Segment Start: MATERIAL PROVIDED

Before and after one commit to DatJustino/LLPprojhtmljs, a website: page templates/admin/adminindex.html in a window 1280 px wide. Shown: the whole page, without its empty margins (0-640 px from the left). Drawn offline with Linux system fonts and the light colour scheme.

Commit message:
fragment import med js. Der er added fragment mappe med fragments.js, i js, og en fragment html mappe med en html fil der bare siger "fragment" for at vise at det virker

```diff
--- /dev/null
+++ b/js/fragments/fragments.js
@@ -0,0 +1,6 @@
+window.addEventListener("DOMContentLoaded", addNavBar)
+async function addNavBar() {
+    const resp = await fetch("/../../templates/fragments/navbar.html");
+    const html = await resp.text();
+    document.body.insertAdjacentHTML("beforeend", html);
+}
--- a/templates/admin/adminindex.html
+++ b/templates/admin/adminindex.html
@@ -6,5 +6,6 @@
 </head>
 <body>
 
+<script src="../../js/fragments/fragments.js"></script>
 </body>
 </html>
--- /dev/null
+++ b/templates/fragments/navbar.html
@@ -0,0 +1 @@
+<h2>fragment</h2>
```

Segment End: MATERIAL PROVIDED
Segment Start: MATERIAL PROVIDED

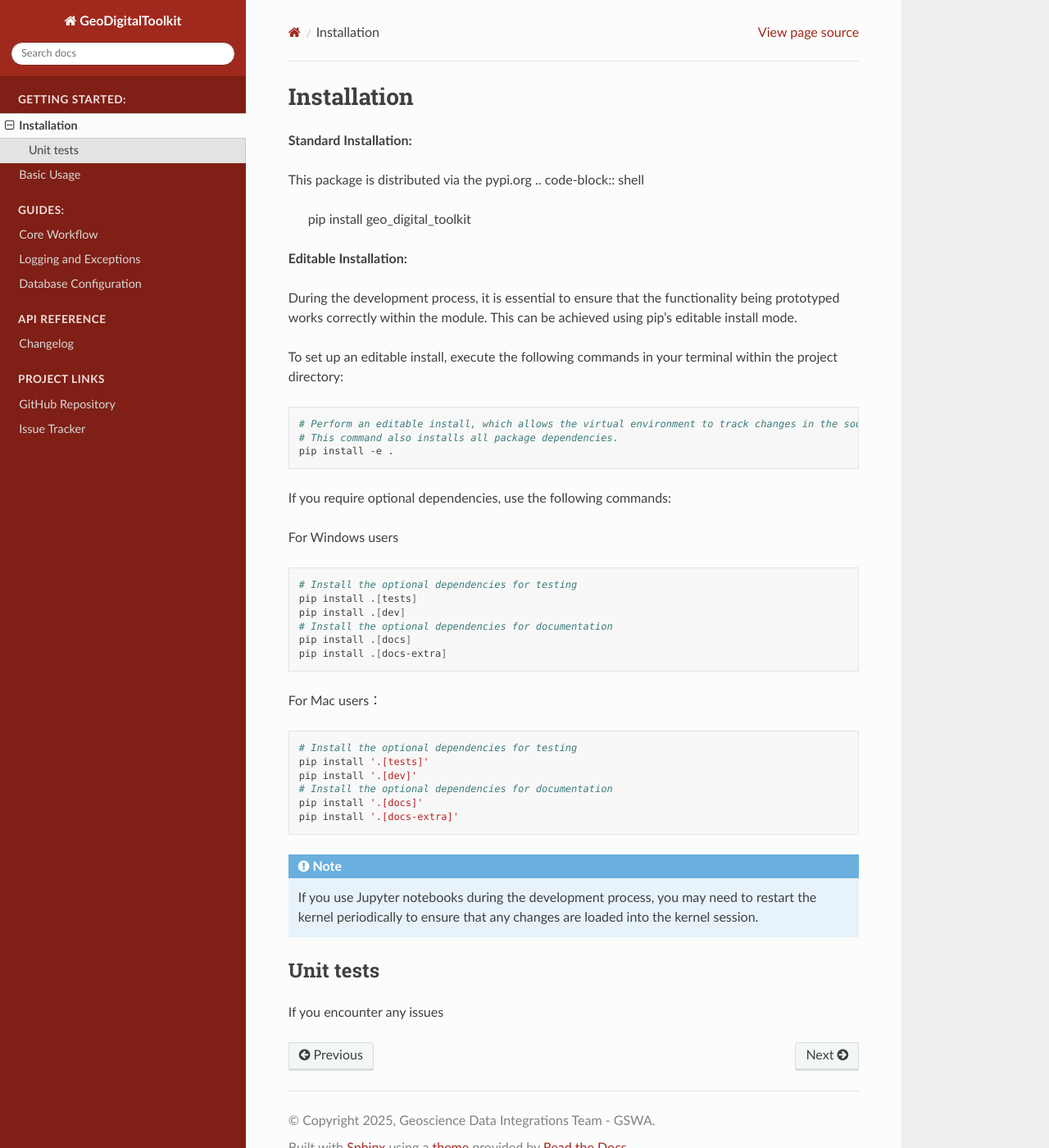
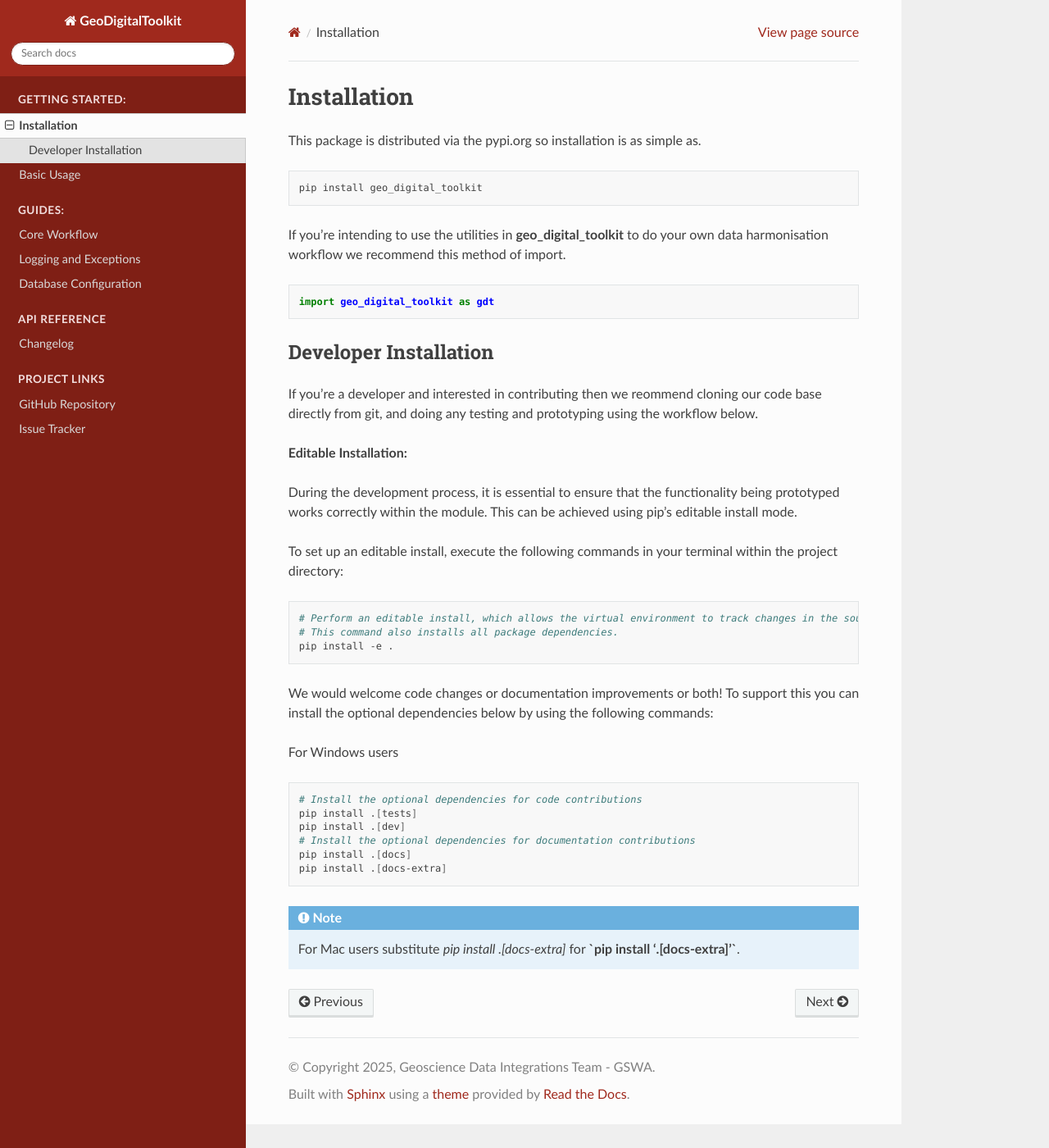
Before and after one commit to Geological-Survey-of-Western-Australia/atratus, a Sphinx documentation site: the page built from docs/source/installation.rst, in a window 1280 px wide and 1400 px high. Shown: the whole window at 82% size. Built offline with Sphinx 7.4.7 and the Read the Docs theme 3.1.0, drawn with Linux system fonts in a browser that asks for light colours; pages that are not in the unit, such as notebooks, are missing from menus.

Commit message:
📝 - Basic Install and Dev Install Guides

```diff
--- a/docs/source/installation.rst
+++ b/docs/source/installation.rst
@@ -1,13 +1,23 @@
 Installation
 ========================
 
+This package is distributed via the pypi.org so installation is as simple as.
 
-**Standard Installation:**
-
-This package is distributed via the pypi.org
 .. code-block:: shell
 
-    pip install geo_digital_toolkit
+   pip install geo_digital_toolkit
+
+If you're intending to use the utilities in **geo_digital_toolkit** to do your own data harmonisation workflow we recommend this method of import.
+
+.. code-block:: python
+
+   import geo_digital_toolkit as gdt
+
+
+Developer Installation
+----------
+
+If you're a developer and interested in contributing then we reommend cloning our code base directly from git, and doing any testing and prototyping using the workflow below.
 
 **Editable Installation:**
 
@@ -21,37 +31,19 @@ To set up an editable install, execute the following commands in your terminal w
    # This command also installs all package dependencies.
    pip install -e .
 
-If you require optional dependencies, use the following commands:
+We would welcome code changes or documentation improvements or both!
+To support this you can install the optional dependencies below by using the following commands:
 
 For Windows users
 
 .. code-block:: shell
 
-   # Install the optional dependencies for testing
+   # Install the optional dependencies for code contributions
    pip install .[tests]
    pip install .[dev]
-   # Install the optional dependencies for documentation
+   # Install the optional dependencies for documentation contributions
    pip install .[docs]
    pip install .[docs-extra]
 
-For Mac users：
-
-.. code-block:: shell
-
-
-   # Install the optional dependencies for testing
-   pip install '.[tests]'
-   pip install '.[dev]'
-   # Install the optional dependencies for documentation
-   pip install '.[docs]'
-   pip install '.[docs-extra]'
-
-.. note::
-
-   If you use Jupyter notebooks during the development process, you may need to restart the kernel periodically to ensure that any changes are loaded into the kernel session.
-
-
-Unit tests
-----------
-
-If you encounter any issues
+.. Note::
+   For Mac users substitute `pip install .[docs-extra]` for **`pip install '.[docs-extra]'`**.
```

Segment End: MATERIAL PROVIDED

__EXERCISE OBJECTIVE__
Check every line of the entries above for the word "templates" and report how many lines contain it, giving the number only.

__SOLVED EXERCISE__
5